===== Recorded information

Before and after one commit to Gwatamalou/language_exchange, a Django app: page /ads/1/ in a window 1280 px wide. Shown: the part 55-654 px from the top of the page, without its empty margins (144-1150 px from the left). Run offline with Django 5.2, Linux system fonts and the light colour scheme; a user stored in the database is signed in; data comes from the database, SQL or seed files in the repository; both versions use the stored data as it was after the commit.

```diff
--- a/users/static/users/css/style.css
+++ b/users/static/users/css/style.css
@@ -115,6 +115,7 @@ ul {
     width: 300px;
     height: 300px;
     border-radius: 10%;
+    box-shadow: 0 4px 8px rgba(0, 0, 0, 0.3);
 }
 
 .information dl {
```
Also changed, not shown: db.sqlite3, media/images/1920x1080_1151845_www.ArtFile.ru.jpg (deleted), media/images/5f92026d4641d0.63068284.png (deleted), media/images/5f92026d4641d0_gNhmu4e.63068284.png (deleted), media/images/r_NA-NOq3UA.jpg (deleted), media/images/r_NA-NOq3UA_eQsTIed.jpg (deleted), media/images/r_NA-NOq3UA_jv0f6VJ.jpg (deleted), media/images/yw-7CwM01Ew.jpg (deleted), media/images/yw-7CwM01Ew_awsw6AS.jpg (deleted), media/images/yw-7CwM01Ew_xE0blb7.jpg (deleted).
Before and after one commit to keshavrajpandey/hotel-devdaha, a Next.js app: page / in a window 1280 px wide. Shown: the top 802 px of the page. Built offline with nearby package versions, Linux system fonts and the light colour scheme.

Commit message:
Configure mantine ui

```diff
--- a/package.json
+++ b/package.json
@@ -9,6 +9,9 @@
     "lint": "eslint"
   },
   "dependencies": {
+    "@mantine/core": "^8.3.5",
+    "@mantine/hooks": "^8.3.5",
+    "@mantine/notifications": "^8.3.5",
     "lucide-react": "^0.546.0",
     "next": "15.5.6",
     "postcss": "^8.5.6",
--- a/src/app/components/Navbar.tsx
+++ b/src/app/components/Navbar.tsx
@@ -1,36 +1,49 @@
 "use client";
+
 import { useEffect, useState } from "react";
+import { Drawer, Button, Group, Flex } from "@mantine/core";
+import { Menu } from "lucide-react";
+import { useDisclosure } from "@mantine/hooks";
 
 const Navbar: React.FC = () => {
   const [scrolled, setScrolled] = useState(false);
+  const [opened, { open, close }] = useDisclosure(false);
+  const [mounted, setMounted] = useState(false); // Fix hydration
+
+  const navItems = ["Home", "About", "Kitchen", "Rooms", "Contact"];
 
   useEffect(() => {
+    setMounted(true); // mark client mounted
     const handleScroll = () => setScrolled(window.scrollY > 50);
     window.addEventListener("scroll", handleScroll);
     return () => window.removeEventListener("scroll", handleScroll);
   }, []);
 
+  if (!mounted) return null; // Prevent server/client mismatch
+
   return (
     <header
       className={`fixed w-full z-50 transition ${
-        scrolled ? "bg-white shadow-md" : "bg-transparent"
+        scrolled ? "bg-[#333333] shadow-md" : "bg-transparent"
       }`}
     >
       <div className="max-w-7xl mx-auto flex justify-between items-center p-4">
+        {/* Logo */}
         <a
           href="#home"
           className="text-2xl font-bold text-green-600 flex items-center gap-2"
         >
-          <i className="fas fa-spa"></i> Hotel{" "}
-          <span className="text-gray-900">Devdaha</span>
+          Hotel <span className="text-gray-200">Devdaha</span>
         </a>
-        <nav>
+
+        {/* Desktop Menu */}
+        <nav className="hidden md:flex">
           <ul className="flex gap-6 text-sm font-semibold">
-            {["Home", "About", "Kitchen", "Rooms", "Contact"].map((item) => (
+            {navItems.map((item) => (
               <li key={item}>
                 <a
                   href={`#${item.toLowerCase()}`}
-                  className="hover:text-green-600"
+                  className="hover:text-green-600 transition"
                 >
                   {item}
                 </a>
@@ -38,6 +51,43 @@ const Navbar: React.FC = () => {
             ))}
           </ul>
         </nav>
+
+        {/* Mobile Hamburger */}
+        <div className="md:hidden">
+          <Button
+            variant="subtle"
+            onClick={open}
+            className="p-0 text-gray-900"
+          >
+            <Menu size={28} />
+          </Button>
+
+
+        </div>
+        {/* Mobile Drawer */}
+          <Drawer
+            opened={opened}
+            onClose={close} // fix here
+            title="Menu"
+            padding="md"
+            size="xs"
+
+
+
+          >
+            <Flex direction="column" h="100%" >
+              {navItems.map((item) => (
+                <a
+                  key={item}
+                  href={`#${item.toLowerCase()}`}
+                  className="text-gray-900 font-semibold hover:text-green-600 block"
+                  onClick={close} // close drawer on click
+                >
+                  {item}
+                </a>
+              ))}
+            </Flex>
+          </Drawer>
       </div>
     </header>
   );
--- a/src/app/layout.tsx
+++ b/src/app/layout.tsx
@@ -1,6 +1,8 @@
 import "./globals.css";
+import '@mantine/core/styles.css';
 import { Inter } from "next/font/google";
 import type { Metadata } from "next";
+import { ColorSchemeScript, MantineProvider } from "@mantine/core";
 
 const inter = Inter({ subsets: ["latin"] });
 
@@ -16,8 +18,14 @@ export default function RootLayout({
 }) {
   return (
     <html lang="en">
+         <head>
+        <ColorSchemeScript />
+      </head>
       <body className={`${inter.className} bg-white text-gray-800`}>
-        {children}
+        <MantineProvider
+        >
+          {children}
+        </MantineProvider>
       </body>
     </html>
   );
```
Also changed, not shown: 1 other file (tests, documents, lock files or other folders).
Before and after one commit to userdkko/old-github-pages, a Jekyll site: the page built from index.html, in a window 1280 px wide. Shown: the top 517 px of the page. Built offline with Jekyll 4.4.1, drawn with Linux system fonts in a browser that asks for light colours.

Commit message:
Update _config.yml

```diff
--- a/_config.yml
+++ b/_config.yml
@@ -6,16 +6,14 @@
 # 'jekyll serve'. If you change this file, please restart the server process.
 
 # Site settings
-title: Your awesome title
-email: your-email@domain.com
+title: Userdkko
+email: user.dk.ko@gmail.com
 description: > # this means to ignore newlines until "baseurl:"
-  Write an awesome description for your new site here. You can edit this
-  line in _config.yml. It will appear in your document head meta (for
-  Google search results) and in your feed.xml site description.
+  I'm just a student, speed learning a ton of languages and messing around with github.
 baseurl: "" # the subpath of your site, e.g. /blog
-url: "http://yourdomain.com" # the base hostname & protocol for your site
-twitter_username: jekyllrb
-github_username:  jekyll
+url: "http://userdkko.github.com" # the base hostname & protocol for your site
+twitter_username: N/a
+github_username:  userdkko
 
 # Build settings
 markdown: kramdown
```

==========

## Aim of the exercise
Return the whole listing, keeping each word as it stands.

## Output of the task
Before and after one commit to Gwatamalou/language_exchange, a Django app: page /ads/1/ in a window 1280 px wide. Shown: the part 55-654 px from the top of the page, without its empty margins (144-1150 px from the left). Run offline with Django 5.2, Linux system fonts and the light colour scheme; a user stored in the database is signed in; data comes from the database, SQL or seed files in the repository; both versions use the stored data as it was after the commit.

```diff
--- a/users/static/users/css/style.css
+++ b/users/static/users/css/style.css
@@ -115,6 +115,7 @@ ul {
     width: 300px;
     height: 300px;
     border-radius: 10%;
+    box-shadow: 0 4px 8px rgba(0, 0, 0, 0.3);
 }
 
 .information dl {
```
Also changed, not shown: db.sqlite3, media/images/1920x1080_1151845_www.ArtFile.ru.jpg (deleted), media/images/5f92026d4641d0.63068284.png (deleted), media/images/5f92026d4641d0_gNhmu4e.63068284.png (deleted), media/images/r_NA-NOq3UA.jpg (deleted), media/images/r_NA-NOq3UA_eQsTIed.jpg (deleted), media/images/r_NA-NOq3UA_jv0f6VJ.jpg (deleted), media/images/yw-7CwM01Ew.jpg (deleted), media/images/yw-7CwM01Ew_awsw6AS.jpg (deleted), media/images/yw-7CwM01Ew_xE0blb7.jpg (deleted).
Before and after one commit to keshavrajpandey/hotel-devdaha, a Next.js app: page / in a window 1280 px wide. Shown: the top 802 px of the page. Built offline with nearby package versions, Linux system fonts and the light colour scheme.

Commit message:
Configure mantine ui

```diff
--- a/package.json
+++ b/package.json
@@ -9,6 +9,9 @@
     "lint": "eslint"
   },
   "dependencies": {
+    "@mantine/core": "^8.3.5",
+    "@mantine/hooks": "^8.3.5",
+    "@mantine/notifications": "^8.3.5",
     "lucide-react": "^0.546.0",
     "next": "15.5.6",
     "postcss": "^8.5.6",
--- a/src/app/components/Navbar.tsx
+++ b/src/app/components/Navbar.tsx
@@ -1,36 +1,49 @@
 "use client";
+
 import { useEffect, useState } from "react";
+import { Drawer, Button, Group, Flex } from "@mantine/core";
+import { Menu } from "lucide-react";
+import { useDisclosure } from "@mantine/hooks";
 
 const Navbar: React.FC = () => {
   const [scrolled, setScrolled] = useState(false);
+  const [opened, { open, close }] = useDisclosure(false);
+  const [mounted, setMounted] = useState(false); // Fix hydration
+
+  const navItems = ["Home", "About", "Kitchen", "Rooms", "Contact"];
 
   useEffect(() => {
+    setMounted(true); // mark client mounted
     const handleScroll = () => setScrolled(window.scrollY > 50);
     window.addEventListener("scroll", handleScroll);
     return () => window.removeEventListener("scroll", handleScroll);
   }, []);
 
+  if (!mounted) return null; // Prevent server/client mismatch
+
   return (
     <header
       className={`fixed w-full z-50 transition ${
-        scrolled ? "bg-white shadow-md" : "bg-transparent"
+        scrolled ? "bg-[#333333] shadow-md" : "bg-transparent"
       }`}
     >
       <div className="max-w-7xl mx-auto flex justify-between items-center p-4">
+        {/* Logo */}
         <a
           href="#home"
           className="text-2xl font-bold text-green-600 flex items-center gap-2"
         >
-          <i className="fas fa-spa"></i> Hotel{" "}
-          <span className="text-gray-900">Devdaha</span>
+          Hotel <span className="text-gray-200">Devdaha</span>
         </a>
-        <nav>
+
+        {/* Desktop Menu */}
+        <nav className="hidden md:flex">
           <ul className="flex gap-6 text-sm font-semibold">
-            {["Home", "About", "Kitchen", "Rooms", "Contact"].map((item) => (
+            {navItems.map((item) => (
               <li key={item}>
                 <a
                   href={`#${item.toLowerCase()}`}
-                  className="hover:text-green-600"
+                  className="hover:text-green-600 transition"
                 >
                   {item}
                 </a>
@@ -38,6 +51,43 @@ const Navbar: React.FC = () => {
             ))}
           </ul>
         </nav>
+
+        {/* Mobile Hamburger */}
+        <div className="md:hidden">
+          <Button
+            variant="subtle"
+            onClick={open}
+            className="p-0 text-gray-900"
+          >
+            <Menu size={28} />
+          </Button>
+
+
+        </div>
+        {/* Mobile Drawer */}
+          <Drawer
+            opened={opened}
+            onClose={close} // fix here
+            title="Menu"
+            padding="md"
+            size="xs"
+
+
+
+          >
+            <Flex direction="column" h="100%" >
+              {navItems.map((item) => (
+                <a
+                  key={item}
+                  href={`#${item.toLowerCase()}`}
+                  className="text-gray-900 font-semibold hover:text-green-600 block"
+                  onClick={close} // close drawer on click
+                >
+                  {item}
+                </a>
+              ))}
+            </Flex>
+          </Drawer>
       </div>
     </header>
   );
--- a/src/app/layout.tsx
+++ b/src/app/layout.tsx
@@ -1,6 +1,8 @@
 import "./globals.css";
+import '@mantine/core/styles.css';
 import { Inter } from "next/font/google";
 import type { Metadata } from "next";
+import { ColorSchemeScript, MantineProvider } from "@mantine/core";
 
 const inter = Inter({ subsets: ["latin"] });
 
@@ -16,8 +18,14 @@ export default function RootLayout({
 }) {
   return (
     <html lang="en">
+         <head>
+        <ColorSchemeScript />
+      </head>
       <body className={`${inter.className} bg-white text-gray-800`}>
-        {children}
+        <MantineProvider
+        >
+          {children}
+        </MantineProvider>
       </body>
     </html>
   );
```
Also changed, not shown: 1 other file (tests, documents, lock files or other folders).
Before and after one commit to userdkko/old-github-pages, a Jekyll site: the page built from index.html, in a window 1280 px wide. Shown: the top 517 px of the page. Built offline with Jekyll 4.4.1, drawn with Linux system fonts in a browser that asks for light colours.

Commit message:
Update _config.yml

```diff
--- a/_config.yml
+++ b/_config.yml
@@ -6,16 +6,14 @@
 # 'jekyll serve'. If you change this file, please restart the server process.
 
 # Site settings
-title: Your awesome title
-email: your-email@domain.com
+title: Userdkko
+email: user.dk.ko@gmail.com
 description: > # this means to ignore newlines until "baseurl:"
-  Write an awesome description for your new site here. You can edit this
-  line in _config.yml. It will appear in your document head meta (for
-  Google search results) and in your feed.xml site description.
+  I'm just a student, speed learning a ton of languages and messing around with github.
 baseurl: "" # the subpath of your site, e.g. /blog
-url: "http://yourdomain.com" # the base hostname & protocol for your site
-twitter_username: jekyllrb
-github_username:  jekyll
+url: "http://userdkko.github.com" # the base hostname & protocol for your site
+twitter_username: N/a
+github_username:  userdkko
 
 # Build settings
 markdown: kramdown
```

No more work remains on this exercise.